■ REQUIRED WORK
How many lines below contain the word "outputs"? Give only the number.
Start of Block
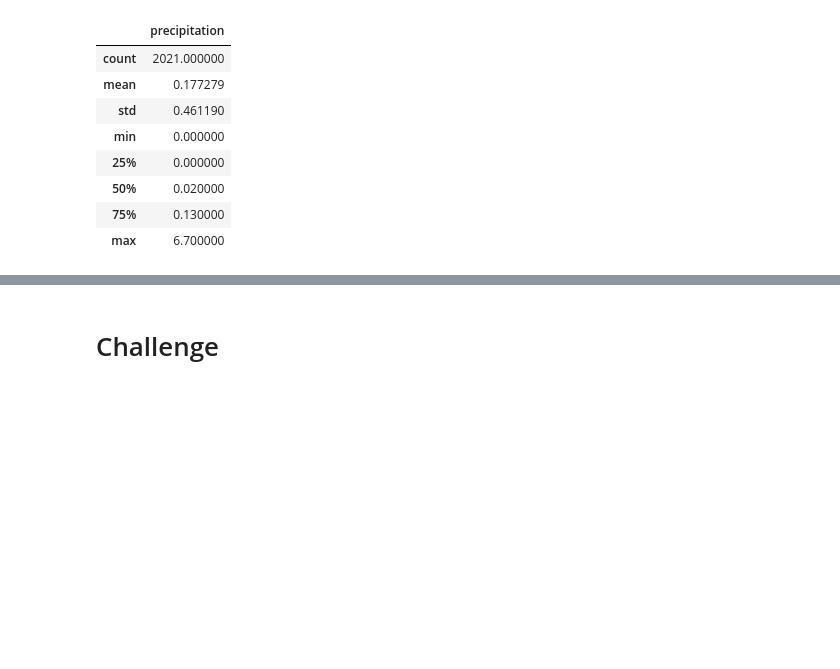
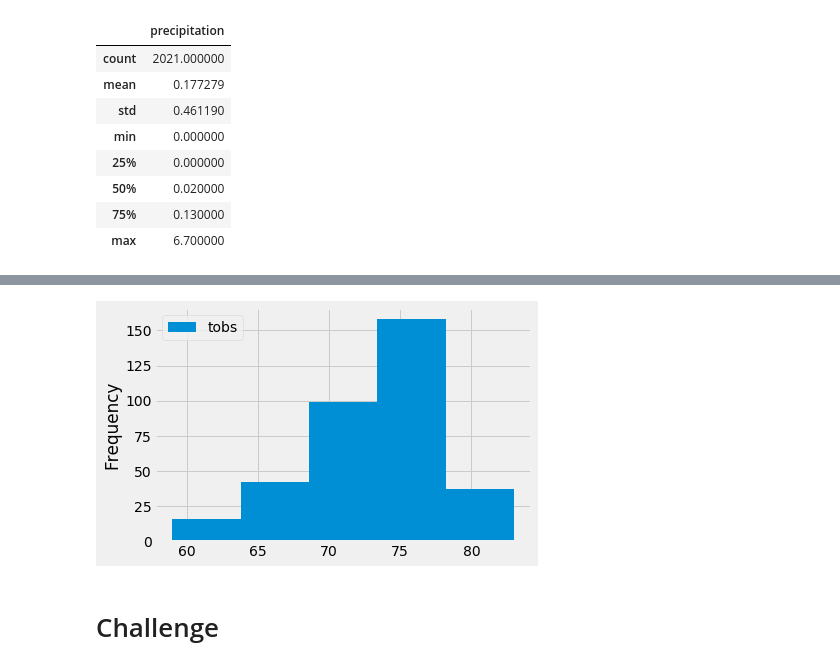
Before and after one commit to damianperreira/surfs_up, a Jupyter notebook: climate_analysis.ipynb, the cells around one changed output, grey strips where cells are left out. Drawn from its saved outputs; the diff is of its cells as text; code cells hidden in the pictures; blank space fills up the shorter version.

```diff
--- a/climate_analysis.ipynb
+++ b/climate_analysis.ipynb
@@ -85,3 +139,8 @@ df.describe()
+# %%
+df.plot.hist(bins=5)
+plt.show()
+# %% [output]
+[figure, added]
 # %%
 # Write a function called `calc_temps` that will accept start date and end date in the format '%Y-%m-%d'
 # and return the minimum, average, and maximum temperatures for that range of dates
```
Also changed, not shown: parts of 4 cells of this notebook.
End of Block
Start of Block
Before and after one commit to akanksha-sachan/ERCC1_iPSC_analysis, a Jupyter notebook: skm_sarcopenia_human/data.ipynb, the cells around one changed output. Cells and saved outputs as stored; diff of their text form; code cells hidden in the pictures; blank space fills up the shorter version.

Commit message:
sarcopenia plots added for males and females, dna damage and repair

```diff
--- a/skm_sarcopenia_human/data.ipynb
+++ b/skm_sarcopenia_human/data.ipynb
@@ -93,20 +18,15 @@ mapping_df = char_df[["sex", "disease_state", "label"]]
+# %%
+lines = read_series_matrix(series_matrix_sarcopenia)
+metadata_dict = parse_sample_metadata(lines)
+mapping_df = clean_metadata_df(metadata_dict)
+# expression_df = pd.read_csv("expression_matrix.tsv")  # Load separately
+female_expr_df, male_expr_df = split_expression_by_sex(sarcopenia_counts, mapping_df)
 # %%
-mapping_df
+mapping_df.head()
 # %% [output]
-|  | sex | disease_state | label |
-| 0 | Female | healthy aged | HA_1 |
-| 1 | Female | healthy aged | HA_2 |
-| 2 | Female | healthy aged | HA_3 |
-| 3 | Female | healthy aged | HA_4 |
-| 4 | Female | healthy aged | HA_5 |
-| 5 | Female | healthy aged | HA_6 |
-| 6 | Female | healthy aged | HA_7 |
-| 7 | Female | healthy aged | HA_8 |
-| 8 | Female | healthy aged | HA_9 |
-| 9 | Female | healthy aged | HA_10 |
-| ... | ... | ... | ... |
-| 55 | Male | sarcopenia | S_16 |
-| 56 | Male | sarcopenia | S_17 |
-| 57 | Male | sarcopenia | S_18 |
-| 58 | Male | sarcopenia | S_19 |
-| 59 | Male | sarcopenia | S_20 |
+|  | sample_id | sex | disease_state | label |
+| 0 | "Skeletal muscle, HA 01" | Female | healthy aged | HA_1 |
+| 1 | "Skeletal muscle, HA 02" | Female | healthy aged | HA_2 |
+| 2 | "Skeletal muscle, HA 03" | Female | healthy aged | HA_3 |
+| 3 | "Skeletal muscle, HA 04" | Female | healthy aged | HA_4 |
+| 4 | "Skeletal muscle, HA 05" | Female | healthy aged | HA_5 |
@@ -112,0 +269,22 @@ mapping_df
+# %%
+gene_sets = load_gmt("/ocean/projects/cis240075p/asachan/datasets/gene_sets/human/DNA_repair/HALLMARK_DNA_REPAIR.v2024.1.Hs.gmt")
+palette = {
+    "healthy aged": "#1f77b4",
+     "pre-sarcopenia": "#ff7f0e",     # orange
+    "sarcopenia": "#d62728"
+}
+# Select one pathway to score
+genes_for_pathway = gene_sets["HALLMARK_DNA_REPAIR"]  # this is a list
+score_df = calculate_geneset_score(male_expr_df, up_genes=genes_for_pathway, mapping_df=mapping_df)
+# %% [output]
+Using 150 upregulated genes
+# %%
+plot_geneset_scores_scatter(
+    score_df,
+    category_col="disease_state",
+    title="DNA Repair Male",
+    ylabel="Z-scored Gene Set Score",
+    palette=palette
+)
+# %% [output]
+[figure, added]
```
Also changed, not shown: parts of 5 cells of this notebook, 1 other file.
End of Block
Start of Block
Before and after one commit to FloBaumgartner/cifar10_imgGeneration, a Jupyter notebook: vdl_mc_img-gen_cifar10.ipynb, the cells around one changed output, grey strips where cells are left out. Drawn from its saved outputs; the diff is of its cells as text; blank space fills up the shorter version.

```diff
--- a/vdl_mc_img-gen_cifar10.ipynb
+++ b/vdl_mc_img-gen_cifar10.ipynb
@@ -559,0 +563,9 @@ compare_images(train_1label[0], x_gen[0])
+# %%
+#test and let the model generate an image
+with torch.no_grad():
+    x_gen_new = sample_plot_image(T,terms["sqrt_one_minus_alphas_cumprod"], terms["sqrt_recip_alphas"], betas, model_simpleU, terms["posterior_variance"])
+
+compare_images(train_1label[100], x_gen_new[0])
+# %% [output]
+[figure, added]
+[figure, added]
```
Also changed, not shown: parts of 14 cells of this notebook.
End of Block
■ WRITTEN SOLUTION
3